Page:Husbandman and Housewife 1820.djvu/81

From Wikisource
Jump to: navigation, search
This page has been proofread, but needs to be validated.

of Kakarilla may be made by steeping half a pound of it in two or three quarts of water. A wine glass full of it may be taken two or three times a day; About two teaspoonsful of the tincture of myrrh may be taken daily in a teacup of water, or the decoction of the Kaskarilla.

mangoes, how made.

CUT a square piece out of the sides of the melons or cucumbers and take out the seeds with a teaspoon.
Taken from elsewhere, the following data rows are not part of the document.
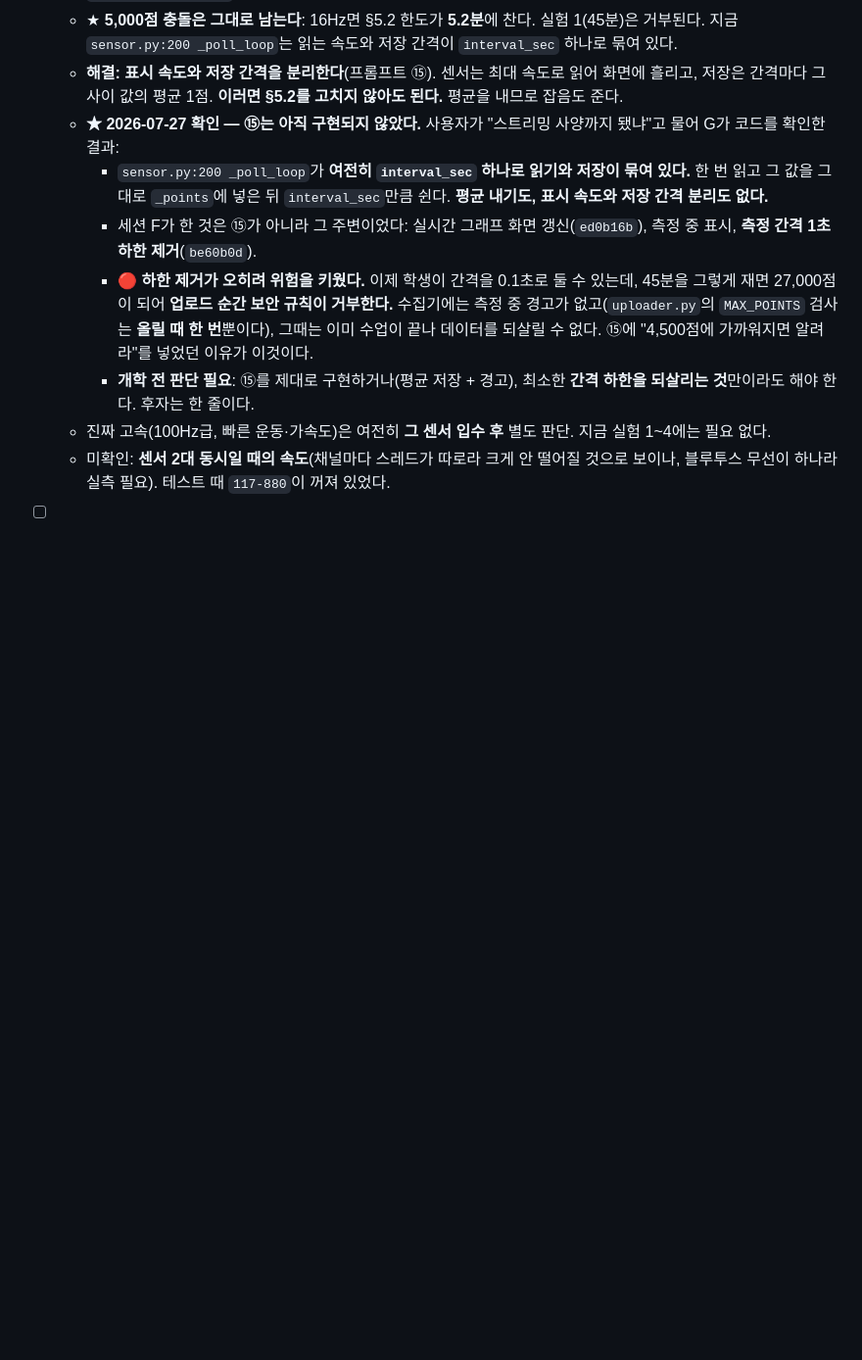
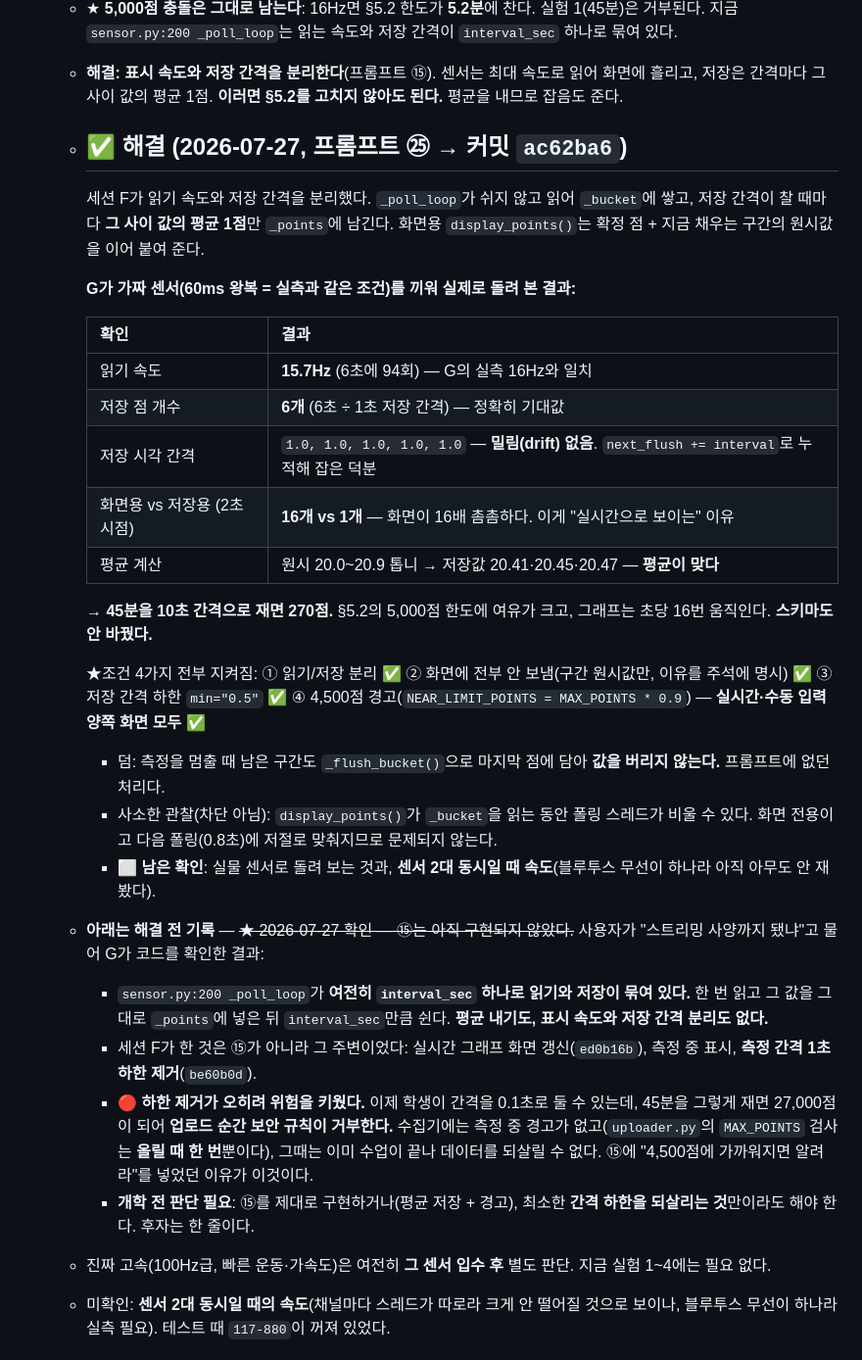
Before and after one commit to soomsci/ai-studio-sci, a Markdown page: docs/PROGRESS.md, the part around one of its changes. Shown at 98% size. Drawn GitHub-style; blank space fills up the shorter version.

Commit message:
세션 G: ㉕ 실시간 그래프 검증 통과 — 가짜 센서로 15.7Hz·평균·drift 없음 실측 확인. 고속 측정 위험 종결

```diff
--- a/docs/PROGRESS.md
+++ b/docs/PROGRESS.md
@@ -225,7 +227,28 @@
   - pasco 0.3.65에 측정 스트리밍 경로가 없다는 것은 재확인됨. `read_data()`는 `GCMD_READ_ONE_SAMPLE`을 보내고 notify를 기다리는 **왕복** 방식이다. `GCMD_XFER_BURST_RAM`은 `read_factory_cal()`(공장 보정값 읽기)에만 쓰이고, `WIRELESS_RMS_START`는 연결 시 1회 초기화 명령이다. 둘 다 스트리밍용이 아니다.
   - ★ **5,000점 충돌은 그대로 남는다**: 16Hz면 §5.2 한도가 **5.2분**에 찬다. 실험 1(45분)은 거부된다. 지금 `sensor.py:200 _poll_loop`는 읽는 속도와 저장 간격이 `interval_sec` 하나로 묶여 있다.
   - **해결: 표시 속도와 저장 간격을 분리한다**(프롬프트 ⑮). 센서는 최대 속도로 읽어 화면에 흘리고, 저장은 간격마다 그 사이 값의 평균 1점. **이러면 §5.2를 고치지 않아도 된다.** 평균을 내므로 잡음도 준다.
-  - **★ 2026-07-27 확인 — ⑮는 아직 구현되지 않았다.** 사용자가 "스트리밍 사양까지 됐냐"고 물어 G가 코드를 확인한 결과:
+  - ## ✅ **해결 (2026-07-27, 프롬프트 ㉕ → 커밋 `ac62ba6`)**
+
+    세션 F가 읽기 속도와 저장 간격을 분리했다. `_poll_loop`가 쉬지 않고 읽어 `_bucket`에 쌓고, 저장 간격이 찰 때마다 **그 사이 값의 평균 1점**만 `_points`에 남긴다. 화면용 `display_points()`는 확정 점 + 지금 채우는 구간의 원시값을 이어 붙여 준다.
+
+    **G가 가짜 센서(60ms 왕복 = 실측과 같은 조건)를 끼워 실제로 돌려 본 결과:**
+
+    | 확인 | 결과 |
+    |---|---|
+    | 읽기 속도 | **15.7Hz** (6초에 94회) — G의 실측 16Hz와 일치 |
+    | 저장 점 개수 | **6개** (6초 ÷ 1초 저장 간격) — 정확히 기대값 |
+    | 저장 시각 간격 | `1.0, 1.0, 1.0, 1.0, 1.0` — **밀림(drift) 없음**. `next_flush += interval`로 누적해 잡은 덕분 |
+    | 화면용 vs 저장용 (2초 시점) | **16개 vs 1개** — 화면이 16배 촘촘하다. 이게 "실시간으로 보이는" 이유 |
+    | 평균 계산 | 원시 20.0~20.9 톱니 → 저장값 20.41·20.45·20.47 — **평균이 맞다** |
+
+    → **45분을 10초 간격으로 재면 270점.** §5.2의 5,000점 한도에 여유가 크고, 그래프는 초당 16번 움직인다. **스키마도 안 바꿨다.**
+
+    ★조건 4가지 전부 지켜짐: ① 읽기/저장 분리 ✅ ② 화면에 전부 안 보냄(구간 원시값만, 이유를 주석에 명시) ✅ ③ 저장 간격 하한 `min="0.5"` ✅ ④ 4,500점 경고(`NEAR_LIMIT_POINTS = MAX_POINTS * 0.9`) — **실시간·수동 입력 양쪽 화면 모두** ✅
+    - 덤: 측정을 멈출 때 남은 구간도 `_flush_bucket()`으로 마지막 점에 담아 **값을 버리지 않는다.** 프롬프트에 없던 처리다.
+    - 사소한 관찰(차단 아님): `display_points()`가 `_bucket`을 읽는 동안 폴링 스레드가 비울 수 있다. 화면 전용이고 다음 폴링(0.8초)에 저절로 맞춰지므로 문제되지 않는다.
+    - ⬜ **남은 확인**: 실물 센서로 돌려 보는 것과, **센서 2대 동시일 때 속도**(블루투스 무선이 하나라 아직 아무도 안 재 봤다).
+
+  - **아래는 해결 전 기록** — ~~★ 2026-07-27 확인 — ⑮는 아직 구현되지 않았다.~~ 사용자가 "스트리밍 사양까지 됐냐"고 물어 G가 코드를 확인한 결과:
     - `sensor.py:200 _poll_loop`가 **여전히 `interval_sec` 하나로 읽기와 저장이 묶여 있다.** 한 번 읽고 그 값을 그대로 `_points`에 넣은 뒤 `interval_sec`만큼 쉰다. **평균 내기도, 표시 속도와 저장 간격 분리도 없다.**
     - 세션 F가 한 것은 ⑮가 아니라 그 주변이었다: 실시간 그래프 화면 갱신(`ed0b16b`), 측정 중 표시, **측정 간격 1초 하한 제거**(`be60b0d`).
     - 🔴 **하한 제거가 오히려 위험을 키웠다.** 이제 학생이 간격을 0.1초로 둘 수 있는데, 45분을 그렇게 재면 27,000점이 되어 **업로드 순간 보안 규칙이 거부한다.** 수집기에는 측정 중 경고가 없고(`uploader.py`의 `MAX_POINTS` 검사는 **올릴 때 한 번**뿐이다), 그때는 이미 수업이 끝나 데이터를 되살릴 수 없다. ⑮에 "4,500점에 가까워지면 알려라"를 넣었던 이유가 이것이다.
```
Also changed, not shown: other parts of docs/PROGRESS.md (+3 -1 lines).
Put the fruit into very strong salt and water for a week, stirring them well two or three times a day Then place them in a pan, on a quantity of vine (or cabbage) leaves, and cover them over with as many more ; beat fine a little roche alum, put it into the salt and water out of which the melons have been taken, pour it over them, and set them on a slow fire for four or five hours, or till they get of a good green. Take them out, and drain them in a hair sieve; and when cold, fill into them horse-radish, mustard seed, garlic and pepper corns. If the fruit be cucumbers, put a few slices of cucumbers in the centre of this mixed stuffing. Sew on with a thread the pieces taken out, and to every gallon of vinegar for covering and preserving them add an ounce each of mace and cloves ; two ounces each of alspice, sliced ginger root, and long an 1 black pepper; two ounces of garlic ; a large stick of horseradish ; and three ounces of mustard seed tied up in a bag. Boil this well together for a few minutes only and pouring it on the pickles, close up the jar air-tight. The confinement of the mustard seed is a very good method to adopt on other occasions.